In the case of Wirecard, management manipulated its income statements and concealed the Firm’s losses from the community in order to keep the share price rising. Furthermore, Wirecard used the round-tripping scheme for several years in the Singapore office to mislead its external auditors and generate misconceptions of its business revenue (Jo et al., 2021). Hence, Wirecard’s demise was caused by a fraudulent activity that grew so large that a financial crisis was unavoidable. The motivation behind malpractices was to enhance corporate profitability; nonetheless, the financial manipulations destroyed Wirecard’s success.
While regulations implement and establish specific methods to decrease financial reporting misconduct, the central concern is management’s encouragement to violate the law.
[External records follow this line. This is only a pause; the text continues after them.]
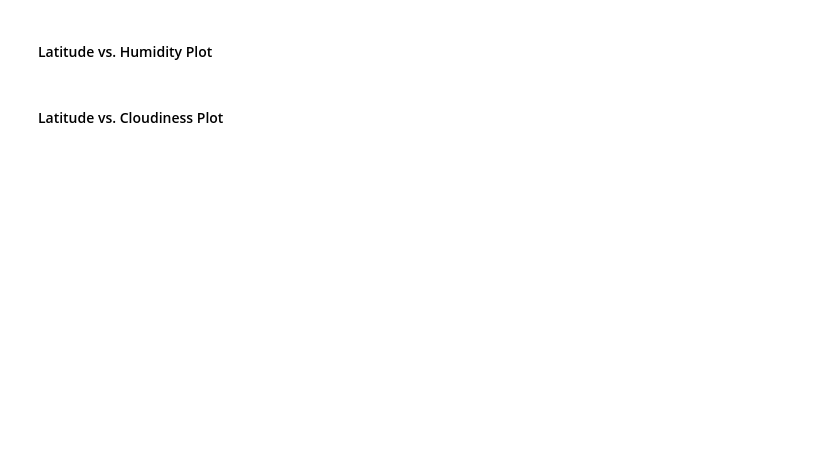
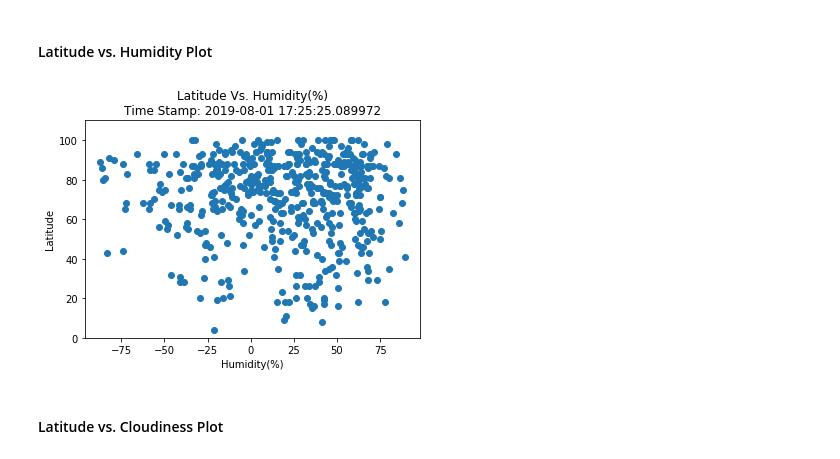
Before and after one commit to WossenAb/WeatherPy, a Jupyter notebook: WeatherPy.ipynb, the cells around one changed output. Saved outputs shown, nothing was run; the diff lists cells and outputs as text; code cells hidden in the pictures; blank space fills up the shorter version.

```diff
--- a/WeatherPy.ipynb
+++ b/WeatherPy.ipynb
@@ -73,4 +248,20 @@ NameError: name 'citipy' is not defined
 # %% [markdown]
 #### Latitude vs. Humidity Plot
+# %%
+#Latitude Vs. Humidity Plot
+y = Complete_WeatherDF.Humidity
+x = Complete_WeatherDF.Lat
+plt.scatter(x,y,marker = 'o')
+#plt.title(f'Humidity(%) vs. Latitude\nTime Stamp: {ts}')
+plt.title(f"Latitude Vs. Humidity(%)\nTime Stamp: {ts}")
+plt.ylabel('Latitude')
+plt.xlabel('Humidity(%)')
+### Note for ylim - I added the ylim because sometimes a city would pull back a humidity percentage that was greater than
+### 100% and it would distort the visualization...
+plt.ylim(0,110)
+plt.savefig('WeatherPy_Humidity.vs.Lat.png')
+plt.show()
+# %% [output]
+[figure, added]
 # %% [markdown]
 #### Latitude vs. Cloudiness Plot
```
Also changed, not shown: parts of 13 cells of this notebook.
Laws and regulations may limit the opportunity to take action; nonetheless, they cannot control the behavior of fraudulent management (Jo et al., 2021). The significance of ethical behavior cannot be exaggerated. Jo et al. (2021) argue that, as with other corporate frauds that result in the company declaring bankruptcy, the ones who suffer are Wirecard’s personnel, creditors, and shareholders, who experienced significant losses due to the company’s unethical practices. When auditors, legal advisors, or staff detect signs of fraud, they should notify higher-level managers or authorities. I believe that training and educating the team on the code of ethics and corporate social responsibility is vital. Thus, Wirecard should implement ethics and corporate social responsibility programs to encourage employees to participate in ethical practices actively and immediately report unethical conduct.
To conclude, firms that promote corporate social responsibility and care about the community are more likely to succeed. Stakeholders, in my opinion, can only be attracted if the pursuit of business is also matched by the goal of modern society and if an ethical code is demonstrated as a company’s founding principle. The case of Wirecard proved that corporate social responsibility is more crucial than the company’s profitability. Thus, corporate social responsibility strongly influences a company’s financial performance by building a positive image among shareholders and increasing societal value. When firms face an ethical dilemma, they must prioritize social responsibility for corporate profitability.
Ali, H. Y., Danish, R. Q., & Asrar‐ul‐Haq, M. (2020). How corporate social responsibility boosts firm financial performance: The mediating role of corporate image and customer satisfaction. Corporate Social Responsibility and Environmental Management, 27(1), 166-177. Web.
Colombo, L. (2021). Corporate social responsibility is not only ethical, but also a modern business tool. Forbes. Web.
Jo, H., Hsu, A., Llanos-Popolizio, R., & Vergara-Vega, J. (2021). Corporate governance and financial fraud of Wirecard. European Journal of Business and Management Research, 6(2), 96-106. Web.